      for doctoral study. While the formats of Pathways programs vary, the core features are:
      1. a required research apprenticeship, in which participants gain hands-on
        research experience under the supervision of faculty mentors.
      2. an education problem or issue chosen as the research theme of the training
      3. the development of methodological knowledge and skills; and
      4. career development.
    2. Training participants (known as Pathways fellows) may include upper-level
      undergraduates (juniors and seniors), post-baccalaureate students (within 5 years of
      receiving a bachelor’s degree), or students enrolled in master’s degree programs.
      Fellows who complete their Pathways Training Program should be prepared to enter a
      doctoral program in which they can pursue a future career in education research.
    3. https://ies.ed.gov/ncer/projects/program.asp?ProgID=95

In addition, there are funding mechanisms that do not explicitly require MSI status, but applications would likely be strengthened by mentioning MSI and/or Title III status. For example, the NIH R15 program requires a “profile of the students of the applicant institution” as a section within the Facilities & Other Resources attachment to the proposal, and MSI status can be a nice component of that section.

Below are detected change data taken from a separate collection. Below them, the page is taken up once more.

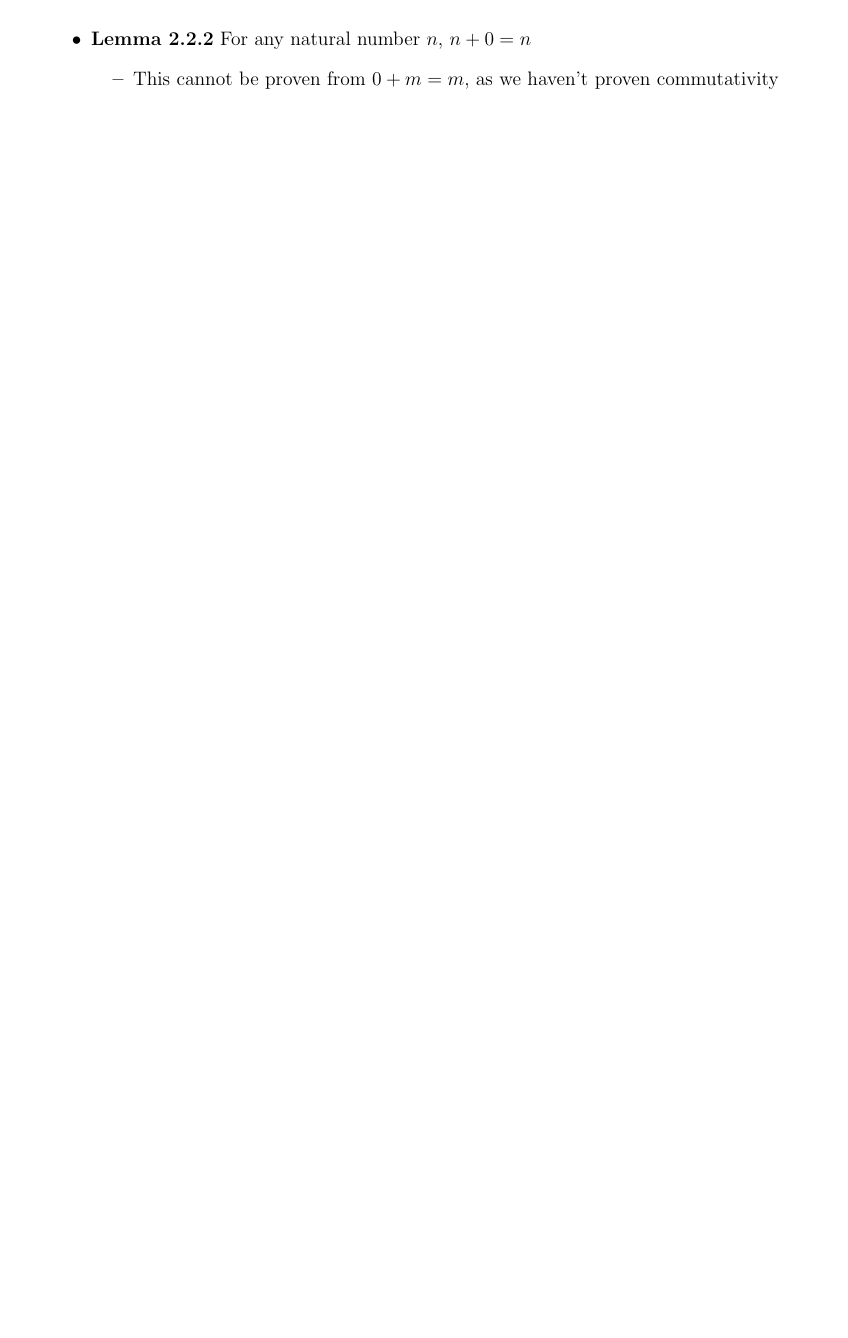
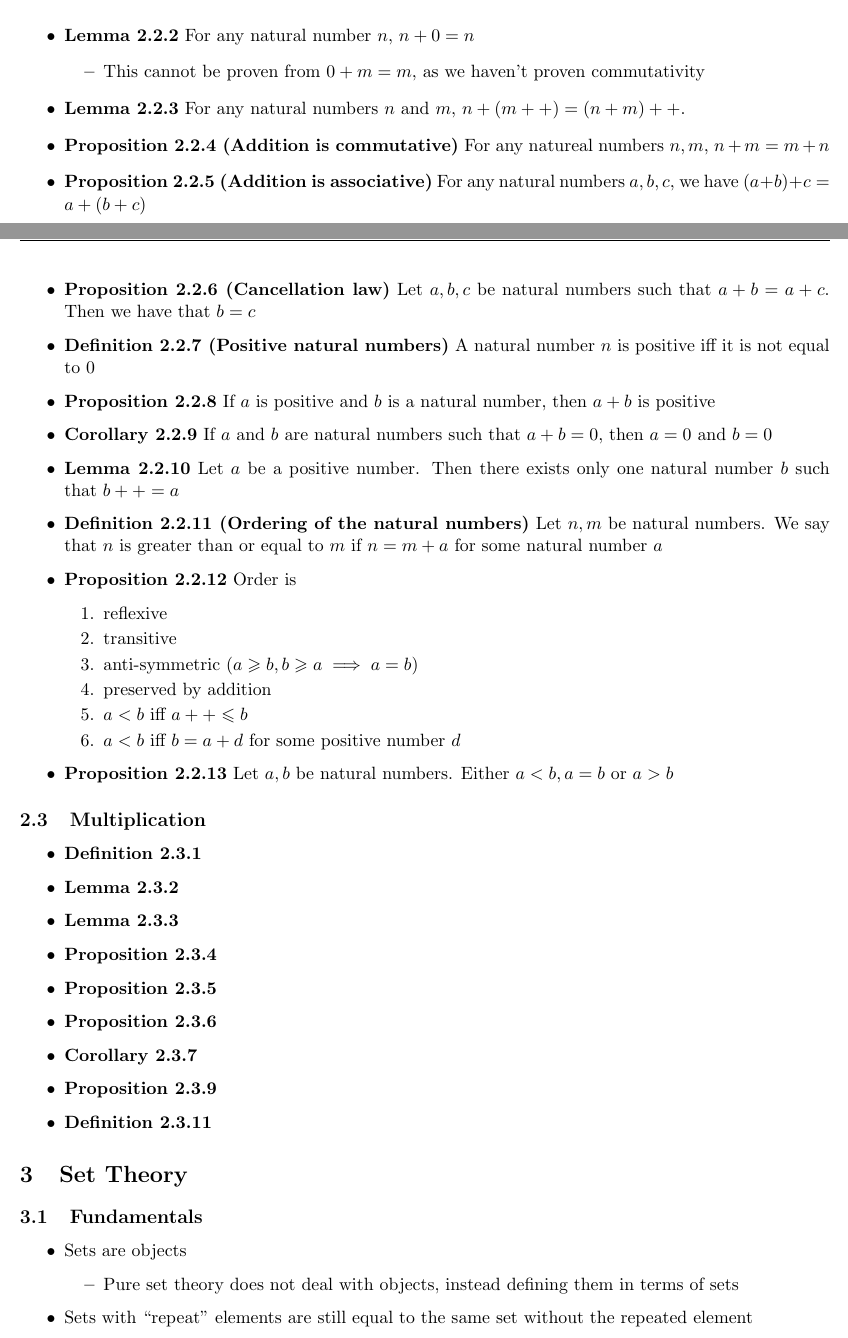
Before and after one commit to alex-bellon/analysis, a LaTeX document (notes.tex): part of page 2 of 2 before the commit and two parts of pages 1 and 2 of 2 after it, the two joined at a grey line, cut so that both start at the same text, the shorter picture padded with empty space. Compiled offline with pdfLaTeX.

Commit message:
Notes and stuff

```diff
--- a/notes.tex
+++ b/notes.tex
@@ -1,6 +1,6 @@
-\documentclass[12pt]{article}
+\documentclass[11pt]{article}
 \usepackage[utf8]{inputenc}
-\usepackage[margin=1in, top=1.5in]{geometry}
+\usepackage[margin=.8in, top=1.2in]{geometry}
 \usepackage{fancyhdr, amsthm, amssymb, amsmath}
 \usepackage{tikz,mathtools}
 
@@ -60,6 +60,50 @@
   \begin{itemize}
     \item This cannot be proven from $0 + m = m$, as we haven't proven commutativity
   \end{itemize}
+  \item \textbf{Lemma 2.2.3} For any natural numbers $n$ and $m$, $n+(m++) = (n+m)++$.
+  \item \textbf{Proposition 2.2.4 (Addition is commutative)} For any natureal numbers $n,m$, $n+m = m + n$
+  \item \textbf{Proposition 2.2.5 (Addition is associative)} For any natural numbers $a,b,c$, we have $(a+b)+c = a+(b+c)$
+  \item \textbf{Proposition 2.2.6 (Cancellation law)} Let $a,b,c$ be natural numbers such that $a+b = a+c$. Then we have that $b=c$
+  \item \textbf{Definition 2.2.7 (Positive natural numbers)} A natural number $n$ is positive iff it is not equal to 0
+  \item \textbf{Proposition 2.2.8} If $a$ is positive and $b$ is a natural number, then $a+b$ is positive
+  \item \textbf{Corollary 2.2.9} If $a$ and $b$ are natural numbers such that $a+b = 0$, then $a=0$ and $b=0$
+  \item \textbf{Lemma 2.2.10} Let $a$ be a positive number. Then there exists only one natural number $b$ such that $b++ = a$
+  \item \textbf{Definition 2.2.11 (Ordering of the natural numbers)} Let $n,m$ be natural numbers. We say that $n$ is greater than or equal to $m$ if $n = m + a$ for some natural number $a$
+  \item \textbf{Proposition 2.2.12} Order is
+  \begin{enumerate}
+    \item reflexive
+    \item transitive
+    \item anti-symmetric ($a \geqslant b, b \geqslant a \implies a =b$)
+    \item preserved by addition
+    \item $a < b$ iff $a++ \leqslant b$
+    \item $a < b$ iff $b = a + d$ for some positive number $d$
+  \end{enumerate}
+  \item \textbf{Proposition 2.2.13} Let $a,b$ be natural numbers. Either $a < b, a=b$ or $a > b$
+\end{itemize}
+
+\subsection{Multiplication}
+
+\begin{itemize}
+  \item \textbf{Definition 2.3.1}
+  \item \textbf{Lemma 2.3.2}
+  \item \textbf{Lemma 2.3.3}
+  \item \textbf{Proposition 2.3.4}
+  \item \textbf{Proposition 2.3.5}
+  \item \textbf{Proposition 2.3.6}
+  \item \textbf{Corollary 2.3.7}
+  \item \textbf{Proposition 2.3.9}
+  \item \textbf{Definition 2.3.11}
+\end{itemize}
+
+\section{Set Theory}
+
+\subsection{Fundamentals}
+\begin{itemize}
+  \item Sets are objects
+  \begin{itemize}
+    \item Pure set theory does not deal with objects, instead defining them in terms of sets
+  \end{itemize}
+  \item Sets with ``repeat" elements are still equal to the same set without the repeated element
 \end{itemize}
 
 \end{document}
```
Also changed, not shown: homework/hw01/hw01.tex (+32 -4 lines), homework/hw01/hw01.pdf, notes.pdf.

Will UNCG continue to maintain MSI status?

Given UNCG’s commitment to recruiting, retaining, and graduating a diverse student body, and
a university commitment to equity, diversity and inclusion, it is anticipated that UNCG will
continue to maintain MSI status.

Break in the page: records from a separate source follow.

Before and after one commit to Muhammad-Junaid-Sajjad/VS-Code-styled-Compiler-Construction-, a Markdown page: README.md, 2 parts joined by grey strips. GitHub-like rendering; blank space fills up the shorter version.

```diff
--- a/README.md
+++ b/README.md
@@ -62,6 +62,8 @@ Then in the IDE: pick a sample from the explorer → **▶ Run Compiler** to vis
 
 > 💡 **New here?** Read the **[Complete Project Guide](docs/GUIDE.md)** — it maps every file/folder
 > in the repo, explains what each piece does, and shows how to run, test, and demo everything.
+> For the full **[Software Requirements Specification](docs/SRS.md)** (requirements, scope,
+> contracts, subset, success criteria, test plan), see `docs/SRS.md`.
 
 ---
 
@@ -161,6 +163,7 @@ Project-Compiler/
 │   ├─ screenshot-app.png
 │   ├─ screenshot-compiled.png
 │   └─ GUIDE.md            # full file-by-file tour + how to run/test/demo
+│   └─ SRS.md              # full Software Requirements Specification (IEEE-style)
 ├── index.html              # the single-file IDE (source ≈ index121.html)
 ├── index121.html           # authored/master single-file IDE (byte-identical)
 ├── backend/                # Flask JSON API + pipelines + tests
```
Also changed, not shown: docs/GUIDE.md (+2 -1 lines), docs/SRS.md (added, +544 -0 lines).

Does a federal agency provide a list of MSIs? Title III schools?

The term “MSI” is not defined in U.S. General Statutes, and there is no federal list of MSIs.
DOED does not officially designate any institutions of higher education as an MSI. On the other
hand, as an unofficial descriptive term, MSI is used in reports/criteria issued by the DOED (e.g.,
http://nces.ed.gov/pubs2008/2008156.pdf), and a variety of other funding agencies.

A similar term, Minority Institutions (MI), is often confused with MSI. There is a very specific
legal definition for MI (https://www.govinfo.gov/content/pkg/USCODE-2011-title20/html/USCODE-2011-title20-chap28-subchapIII-partE-subpart3-sec1067k.htm). DOED
does maintain a list of Minority Institutions (MI), Historically Black Colleges or Universities
(HBCU), and Hispanic Serving Institutions (HSI)

For Title III status, the DOED maintains a list (eligibility matrix) of universities that have Title III/V
status: https://www2.ed.gov/about/offices/list/ope/idues/eligibility.html#el-inst